> _What you should do_
For this task, retype the records below exactly.

Provided data below:

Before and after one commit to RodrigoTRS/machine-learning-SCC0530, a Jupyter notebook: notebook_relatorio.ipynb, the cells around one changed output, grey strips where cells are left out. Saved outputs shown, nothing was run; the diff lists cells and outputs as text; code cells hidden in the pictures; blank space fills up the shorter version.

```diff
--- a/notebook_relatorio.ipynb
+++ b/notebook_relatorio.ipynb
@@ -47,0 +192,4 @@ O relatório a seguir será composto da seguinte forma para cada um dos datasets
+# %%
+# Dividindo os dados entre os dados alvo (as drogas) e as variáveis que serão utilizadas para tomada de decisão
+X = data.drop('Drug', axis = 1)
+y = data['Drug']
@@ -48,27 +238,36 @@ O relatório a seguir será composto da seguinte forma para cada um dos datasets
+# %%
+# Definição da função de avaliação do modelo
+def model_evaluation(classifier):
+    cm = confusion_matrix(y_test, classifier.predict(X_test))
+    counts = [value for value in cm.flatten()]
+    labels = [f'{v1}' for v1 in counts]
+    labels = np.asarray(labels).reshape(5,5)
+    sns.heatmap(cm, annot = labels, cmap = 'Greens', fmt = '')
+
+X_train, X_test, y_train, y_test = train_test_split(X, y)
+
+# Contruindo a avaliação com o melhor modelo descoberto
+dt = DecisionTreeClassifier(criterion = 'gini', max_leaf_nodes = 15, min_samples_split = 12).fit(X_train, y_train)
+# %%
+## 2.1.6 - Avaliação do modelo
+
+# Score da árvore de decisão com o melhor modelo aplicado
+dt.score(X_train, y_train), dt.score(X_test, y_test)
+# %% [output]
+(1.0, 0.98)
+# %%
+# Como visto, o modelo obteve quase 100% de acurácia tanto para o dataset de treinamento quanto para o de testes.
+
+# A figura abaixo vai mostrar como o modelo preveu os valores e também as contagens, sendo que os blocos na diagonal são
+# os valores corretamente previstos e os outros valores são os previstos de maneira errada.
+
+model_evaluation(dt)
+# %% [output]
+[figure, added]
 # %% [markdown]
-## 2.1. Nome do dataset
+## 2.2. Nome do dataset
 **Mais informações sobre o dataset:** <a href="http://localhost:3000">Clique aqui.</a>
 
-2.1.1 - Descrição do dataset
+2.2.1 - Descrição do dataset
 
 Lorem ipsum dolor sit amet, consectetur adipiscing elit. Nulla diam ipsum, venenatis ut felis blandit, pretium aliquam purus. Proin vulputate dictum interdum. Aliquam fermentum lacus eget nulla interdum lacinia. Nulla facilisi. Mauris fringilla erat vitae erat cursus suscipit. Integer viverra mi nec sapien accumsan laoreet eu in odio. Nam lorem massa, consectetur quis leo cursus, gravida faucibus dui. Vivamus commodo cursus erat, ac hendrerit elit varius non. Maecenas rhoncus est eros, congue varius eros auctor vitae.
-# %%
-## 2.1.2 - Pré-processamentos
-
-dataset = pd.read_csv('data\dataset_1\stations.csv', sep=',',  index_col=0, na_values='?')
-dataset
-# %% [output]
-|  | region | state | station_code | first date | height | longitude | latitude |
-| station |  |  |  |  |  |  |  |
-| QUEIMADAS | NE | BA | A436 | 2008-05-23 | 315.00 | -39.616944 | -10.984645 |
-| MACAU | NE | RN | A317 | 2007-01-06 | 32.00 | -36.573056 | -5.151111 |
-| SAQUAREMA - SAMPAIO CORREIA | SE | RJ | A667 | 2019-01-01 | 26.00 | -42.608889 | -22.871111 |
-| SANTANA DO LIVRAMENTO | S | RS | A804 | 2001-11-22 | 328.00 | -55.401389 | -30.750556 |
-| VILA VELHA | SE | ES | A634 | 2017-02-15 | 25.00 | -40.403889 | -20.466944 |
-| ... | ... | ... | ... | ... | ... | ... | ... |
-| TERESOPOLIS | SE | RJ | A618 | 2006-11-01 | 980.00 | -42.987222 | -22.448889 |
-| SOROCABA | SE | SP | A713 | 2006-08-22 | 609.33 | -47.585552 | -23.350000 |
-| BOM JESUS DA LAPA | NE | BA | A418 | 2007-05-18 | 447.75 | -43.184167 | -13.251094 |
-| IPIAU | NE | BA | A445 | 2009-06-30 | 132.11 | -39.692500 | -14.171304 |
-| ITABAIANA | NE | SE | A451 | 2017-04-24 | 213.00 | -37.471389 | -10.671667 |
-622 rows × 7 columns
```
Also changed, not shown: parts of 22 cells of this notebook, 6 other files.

End of Provided data.

> _Response_
Before and after one commit to RodrigoTRS/machine-learning-SCC0530, a Jupyter notebook: notebook_relatorio.ipynb, the cells around one changed output, grey strips where cells are left out. Saved outputs shown, nothing was run; the diff lists cells and outputs as text; code cells hidden in the pictures; blank space fills up the shorter version.

```diff
--- a/notebook_relatorio.ipynb
+++ b/notebook_relatorio.ipynb
@@ -47,0 +192,4 @@ O relatório a seguir será composto da seguinte forma para cada um dos datasets
+# %%
+# Dividindo os dados entre os dados alvo (as drogas) e as variáveis que serão utilizadas para tomada de decisão
+X = data.drop('Drug', axis = 1)
+y = data['Drug']
@@ -48,27 +238,36 @@ O relatório a seguir será composto da seguinte forma para cada um dos datasets
+# %%
+# Definição da função de avaliação do modelo
+def model_evaluation(classifier):
+    cm = confusion_matrix(y_test, classifier.predict(X_test))
+    counts = [value for value in cm.flatten()]
+    labels = [f'{v1}' for v1 in counts]
+    labels = np.asarray(labels).reshape(5,5)
+    sns.heatmap(cm, annot = labels, cmap = 'Greens', fmt = '')
+
+X_train, X_test, y_train, y_test = train_test_split(X, y)
+
+# Contruindo a avaliação com o melhor modelo descoberto
+dt = DecisionTreeClassifier(criterion = 'gini', max_leaf_nodes = 15, min_samples_split = 12).fit(X_train, y_train)
+# %%
+## 2.1.6 - Avaliação do modelo
+
+# Score da árvore de decisão com o melhor modelo aplicado
+dt.score(X_train, y_train), dt.score(X_test, y_test)
+# %% [output]
+(1.0, 0.98)
+# %%
+# Como visto, o modelo obteve quase 100% de acurácia tanto para o dataset de treinamento quanto para o de testes.
+
+# A figura abaixo vai mostrar como o modelo preveu os valores e também as contagens, sendo que os blocos na diagonal são
+# os valores corretamente previstos e os outros valores são os previstos de maneira errada.
+
+model_evaluation(dt)
+# %% [output]
+[figure, added]
 # %% [markdown]
-## 2.1. Nome do dataset
+## 2.2. Nome do dataset
 **Mais informações sobre o dataset:** <a href="http://localhost:3000">Clique aqui.</a>
 
-2.1.1 - Descrição do dataset
+2.2.1 - Descrição do dataset
 
 Lorem ipsum dolor sit amet, consectetur adipiscing elit. Nulla diam ipsum, venenatis ut felis blandit, pretium aliquam purus. Proin vulputate dictum interdum. Aliquam fermentum lacus eget nulla interdum lacinia. Nulla facilisi. Mauris fringilla erat vitae erat cursus suscipit. Integer viverra mi nec sapien accumsan laoreet eu in odio. Nam lorem massa, consectetur quis leo cursus, gravida faucibus dui. Vivamus commodo cursus erat, ac hendrerit elit varius non. Maecenas rhoncus est eros, congue varius eros auctor vitae.
-# %%
-## 2.1.2 - Pré-processamentos
-
-dataset = pd.read_csv('data\dataset_1\stations.csv', sep=',',  index_col=0, na_values='?')
-dataset
-# %% [output]
-|  | region | state | station_code | first date | height | longitude | latitude |
-| station |  |  |  |  |  |  |  |
-| QUEIMADAS | NE | BA | A436 | 2008-05-23 | 315.00 | -39.616944 | -10.984645 |
-| MACAU | NE | RN | A317 | 2007-01-06 | 32.00 | -36.573056 | -5.151111 |
-| SAQUAREMA - SAMPAIO CORREIA | SE | RJ | A667 | 2019-01-01 | 26.00 | -42.608889 | -22.871111 |
-| SANTANA DO LIVRAMENTO | S | RS | A804 | 2001-11-22 | 328.00 | -55.401389 | -30.750556 |
-| VILA VELHA | SE | ES | A634 | 2017-02-15 | 25.00 | -40.403889 | -20.466944 |
-| ... | ... | ... | ... | ... | ... | ... | ... |
-| TERESOPOLIS | SE | RJ | A618 | 2006-11-01 | 980.00 | -42.987222 | -22.448889 |
-| SOROCABA | SE | SP | A713 | 2006-08-22 | 609.33 | -47.585552 | -23.350000 |
-| BOM JESUS DA LAPA | NE | BA | A418 | 2007-05-18 | 447.75 | -43.184167 | -13.251094 |
-| IPIAU | NE | BA | A445 | 2009-06-30 | 132.11 | -39.692500 | -14.171304 |
-| ITABAIANA | NE | SE | A451 | 2017-04-24 | 213.00 | -37.471389 | -10.671667 |
-622 rows × 7 columns
```
Also changed, not shown: parts of 22 cells of this notebook, 6 other files.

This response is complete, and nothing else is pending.